No one will deny that Michael Bradley had a dreadful game against Ghana. When the USMNT desperately needed to maintain possession upfield, Bradley gave the ball away with an alarming regularity. That’s not like him, and he’d be the first to say that he needed to be much better against Portugal. He was, but a late mistake has largely overshadowed that performance.
It is a perverse sign of progress that the US is looking for a scapegoat after a draw against Portugal, but some fans are blaming Bradley for the result. Yes, it was Bradley who lost possession in the build-up to Portugal’s stunning equalizer, but the criticism he’s facing is largely an overreaction. Calls for him to be benched are silly.
The US would not have had the lead if not for Michael Bradley’s presence. No, he didn’t have a goal or an assist. He had the bad luck of shooting right at Ricardo Costa on a great chance early in the second half. But consider where that chance came from. Graham Zusi threaded a ball through the channel that found Fabian Johnson, who proceeded to get to the end line with ease. Johnson blew by Miguel Veloso before finding Bradley in the box. Left back is not Veloso’s best position, and it showed. He was put there at halftime when Paulo Bento swapped William Carvalho for Andre Almeida. That substitution was made to stop Bradley.
In the first half, some of the US’s most dangerous play spawned from the combination of Bradley and Clint Dempsey. The two have obvious chemistry, and used it to good effect once the US found a foothold in the first half. Bradley’s long shots did not find their target, but Bento obviously viewed them as cause for concern. Jurgen Klinsmann must have seen Veloso as a weak link in the Portuguese defense, because after he moved to left back, the US found his area of the field again. William largely accomplished his job in limiting the interplay between Bradley and Dempsey, but the American attack shifted its focus to the right flank.

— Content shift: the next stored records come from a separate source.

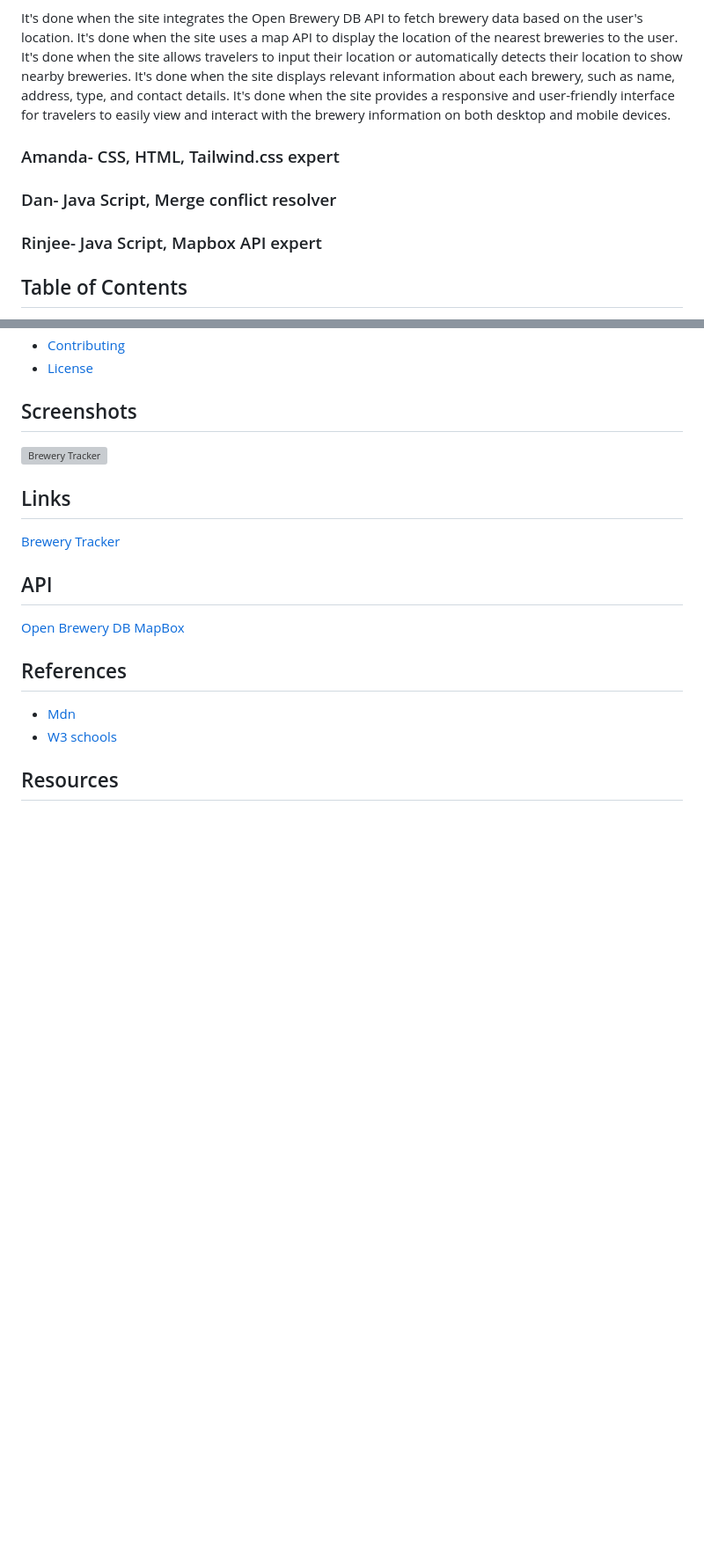
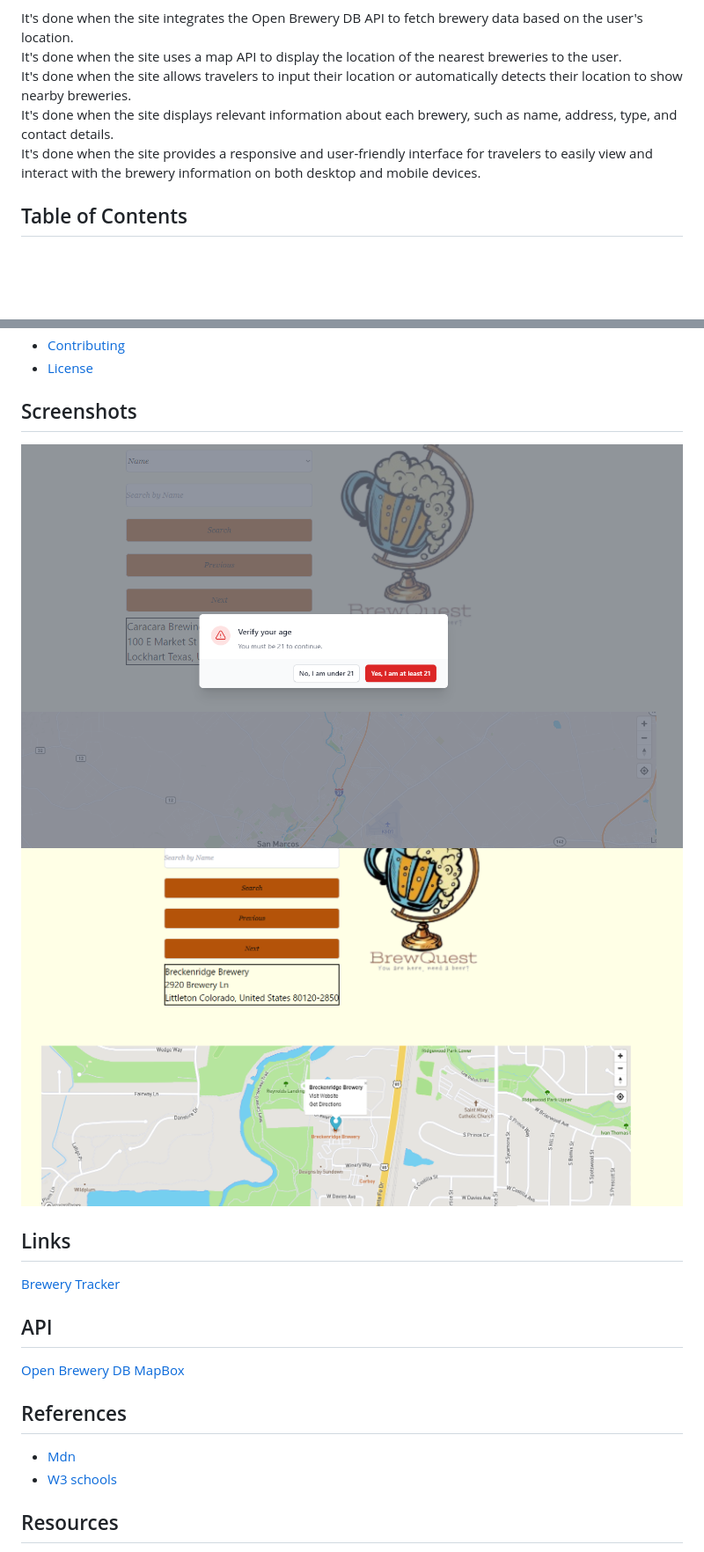
Before and after one commit to djinjones/Brewery-Tracker, a Markdown page: README.md, 2 parts joined by grey strips. Shown: that part at 88% size. Rendered like a GitHub page; pictures changed too: assets/css/images/Screenshot 2024-04-18 190848.png (added), assets/css/images/Screenshot 2024-04-18 190917.png (added); blank space fills up the shorter version; grey boxes are pictures that could not be loaded.

Commit message:
finalized readme

```diff
--- a/README.md
+++ b/README.md
@@ -27,15 +27,10 @@ When i visit the website,
 Then
 
-It's done when the site integrates the Open Brewery DB API to fetch brewery data based on the user's location.
-It's done when the site uses a map API to display the location of the nearest breweries to the user.
-It's done when the site allows travelers to input their location or automatically detects their location to show nearby breweries.
-It's done when the site displays relevant information about each brewery, such as name, address, type, and contact details.
-It's done when the site provides a responsive and user-friendly interface for travelers to easily view and interact with the brewery information on both desktop and mobile devices.
-
-### Amanda- CSS, HTML, Tailwind.css expert
-### Dan- Java Script, Merge conflict resolver
-### Rinjee- Java Script, Mapbox API expert
-
+It's done when the site integrates the Open Brewery DB API to fetch brewery data based on the user's location. <br>
+It's done when the site uses a map API to display the location of the nearest breweries to the user.<br>
+It's done when the site allows travelers to input their location or automatically detects their location to show nearby breweries.<br>
+It's done when the site displays relevant information about each brewery, such as name, address, type, and contact details.<br>
+It's done when the site provides a responsive and user-friendly interface for travelers to easily view and interact with the brewery information on both desktop and mobile devices.<br>
 
 ## Table of Contents
 
@@ -50,7 +45,8 @@ It's done when the site provides a responsive and user-friendly interface for tr
 
 ## Screenshots
 
-![Brewery Tracker](#)
+![Brewery Tracker](./assets/css/images/Screenshot%202024-04-18%20190848.png)
+![Brewery Tracker](./assets/css/images/Screenshot%202024-04-18%20190917.png)
 
 ## Links
 
```
Also changed, not shown: other parts of README.md (+7 -7 lines), 1 other file.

The US got the majority of their second-half chances by exploiting Veloso’s area of the pitch. The corner that led to Jermaine Jones’ rocket equalizer came after Dempsey received a cross from the right and tried to get by his defender. The second goal was almost a repeat of Bradley’s earlier chance: DeAndre Yedlin torched Veloso and was able to get to the touch line to fire in a cross.

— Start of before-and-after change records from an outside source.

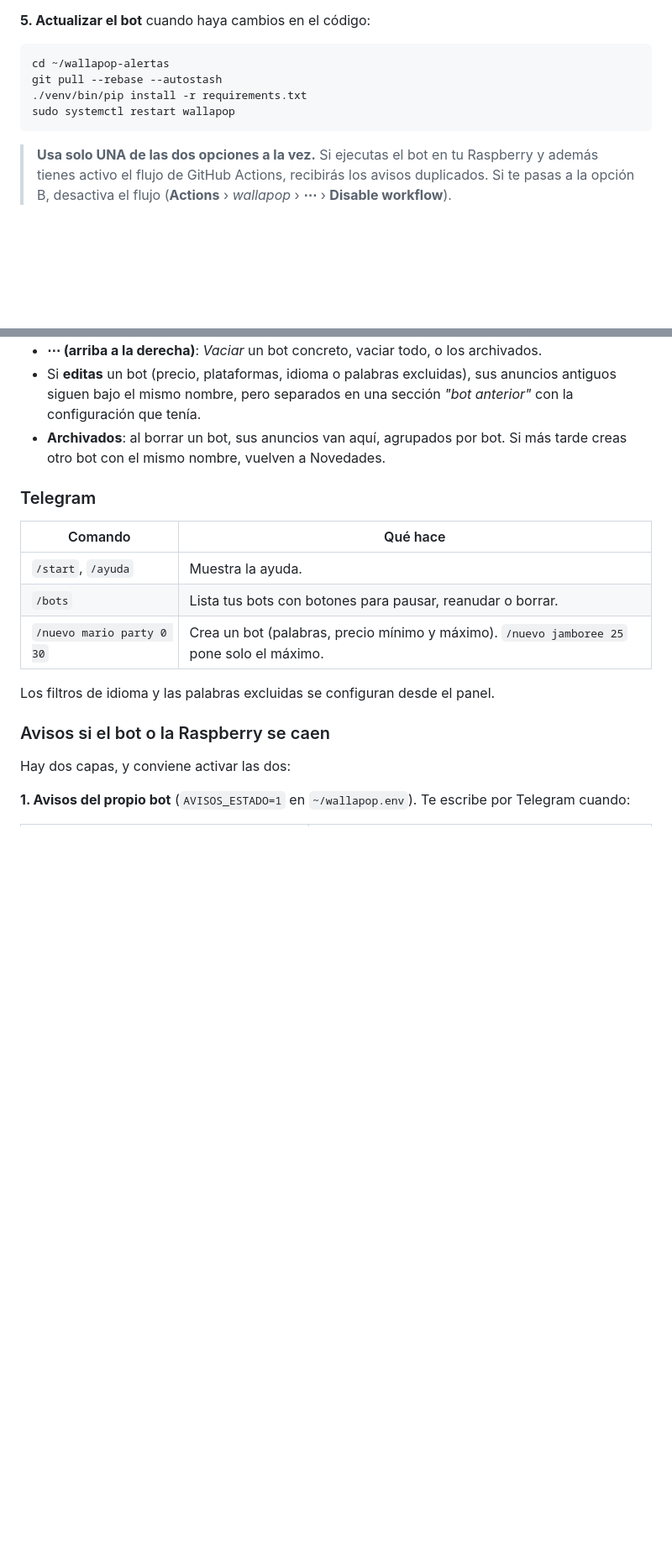
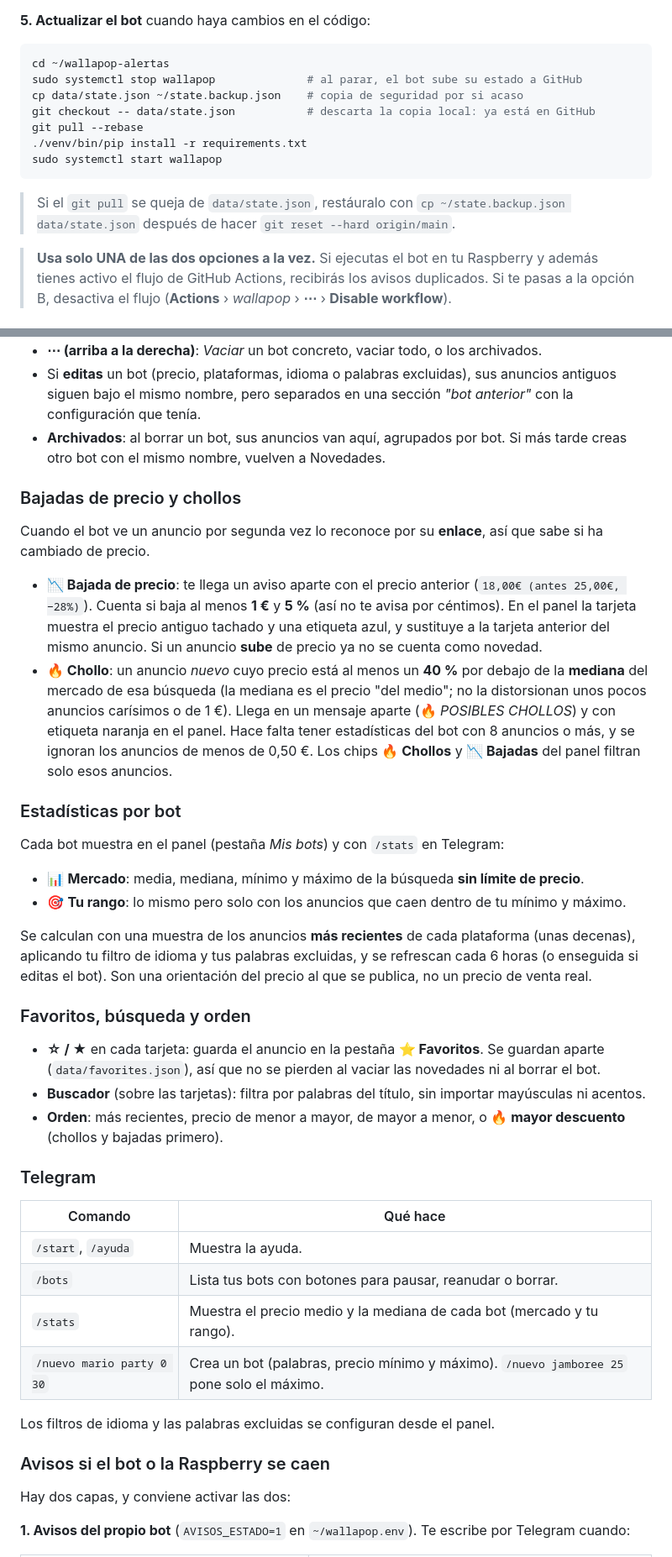
Before and after one commit to Vegalh26/wallapop-alertas, a Markdown page: README.md, 2 parts joined by grey strips. Shown at 84% size. Drawn GitHub-style; blank space fills up the shorter version.

Commit message:
Update README with new Telegram command and state.json details
Added new Telegram command for bot statistics and clarified state.json usage.

````diff
--- a/README.md
+++ b/README.md
@@ -218,10 +222,16 @@ Comandos útiles: `sudo systemctl restart wallapop` (tras cambiar algo), `sudo s
 
 ```bash
 cd ~/wallapop-alertas
-git pull --rebase --autostash
+sudo systemctl stop wallapop              # al parar, el bot sube su estado a GitHub
+cp data/state.json ~/state.backup.json    # copia de seguridad por si acaso
+git checkout -- data/state.json           # descarta la copia local: ya está en GitHub
+git pull --rebase
 ./venv/bin/pip install -r requirements.txt
-sudo systemctl restart wallapop
+sudo systemctl start wallapop
 ```
+
+> Si el `git pull` se queja de `data/state.json`, restáuralo con `cp ~/state.backup.json data/state.json` después de hacer
+> `git reset --hard origin/main`.
 
 > **Usa solo UNA de las dos opciones a la vez.** Si ejecutas el bot en tu Raspberry y además tienes activo el flujo
 > de GitHub Actions, recibirás los avisos duplicados. Si te pasas a la opción B, desactiva el flujo
@@ -294,12 +304,42 @@ La pestaña **Novedades** muestra los anuncios que ha ido encontrando el bot.
   pero separados en una sección *"bot anterior"* con la configuración que tenía.
 - **Archivados**: al borrar un bot, sus anuncios van aquí, agrupados por bot. Si más tarde creas otro bot con el mismo nombre, vuelven a Novedades.
 
+### Bajadas de precio y chollos
+
+Cuando el bot ve un anuncio por segunda vez lo reconoce por su **enlace**, así que sabe si ha cambiado de precio.
+
+- **📉 Bajada de precio**: te llega un aviso aparte con el precio anterior (`18,00€ (antes 25,00€, −28%)`). Cuenta si baja al menos
+  **1 €** y **5 %** (así no te avisa por céntimos). En el panel la tarjeta muestra el precio antiguo tachado y una etiqueta azul, y
+  sustituye a la tarjeta anterior del mismo anuncio. Si un anuncio **sube** de precio ya no se cuenta como novedad.
+- **🔥 Chollo**: un anuncio *nuevo* cuyo precio está al menos un **40 %** por debajo de la **mediana** del mercado de esa búsqueda
+  (la mediana es el precio "del medio"; no la distorsionan unos pocos anuncios carísimos o de 1 €). Llega en un mensaje aparte
+  (🔥 *POSIBLES CHOLLOS*) y con etiqueta naranja en el panel. Hace falta tener estadísticas del bot con 8 anuncios o más, y se ignoran
+  los anuncios de menos de 0,50 €. Los chips **🔥 Chollos** y **📉 Bajadas** del panel filtran solo esos anuncios.
+
+### Estadísticas por bot
+
+Cada bot muestra en el panel (pestaña *Mis bots*) y con `/stats` en Telegram:
+
+- 📊 **Mercado**: media, mediana, mínimo y máximo de la búsqueda **sin límite de precio**.
+- 🎯 **Tu rango**: lo mismo pero solo con los anuncios que caen dentro de tu mínimo y máximo.
+
+Se calculan con una muestra de los anuncios **más recientes** de cada plataforma (unas decenas), aplicando tu filtro de idioma y tus palabras
+excluidas, y se refrescan cada 6 horas (o enseguida si editas el bot). Son una orientación del precio al que se publica, no un precio de venta real.
+
+### Favoritos, búsqueda y orden
+
+- **☆ / ★** en cada tarjeta: guarda el anuncio en la pestaña **⭐ Favoritos**. Se guardan aparte (`data/favorites.json`), así que no se
+  pierden al vaciar las novedades ni al borrar el bot.
+- **Buscador** (sobre las tarjetas): filtra por palabras del título, sin importar mayúsculas ni acentos.
+- **Orden**: más recientes, precio de menor a mayor, de mayor a menor, o **🔥 mayor descuento** (chollos y bajadas primero).
+
 ### Telegram
 
 | Comando | Qué hace |
 |---|---|
 | `/start`, `/ayuda` | Muestra la ayuda. |
 | `/bots` | Lista tus bots con botones para pausar, reanudar o borrar. |
+| `/stats` | Muestra el precio medio y la mediana de cada bot (mercado y tu rango). |
 | `/nuevo mario party 0 30` | Crea un bot (palabras, precio mínimo y máximo). `/nuevo jamboree 25` pone solo el máximo. |
 
 Los filtros de idioma y las palabras excluidas se configuran desde el panel.
````
Also changed, not shown: other parts of README.md (+15 -4 lines).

This isn’t to imply that Bradley has been stellar by any stretch of the imagination. Losing the ball late is not what you expect from a coach’s son. But he stepped up his game against Portugal. And even if you feel his performance deserves a benching (it doesn’t), who do you replace him with. Much like Jozy Altidore, the US does not have a suitable replacement for Bradley’s role in the team. I love Mix Diskerud, but he is more of an outside creative player, and lacks the graft Bradley brings to his more central position. I wouldn’t mind seeing Diskerud replace Alejandro Bedoya against Germany, but that’s another story entirely.
The US will have to make do with Bradley as the link-up player, and he will have to do better. He’ll have to keep his mistakes to a minimum if Germany are as dangerous as usual. But I’d rather see him against the German midfield than just about anyone else.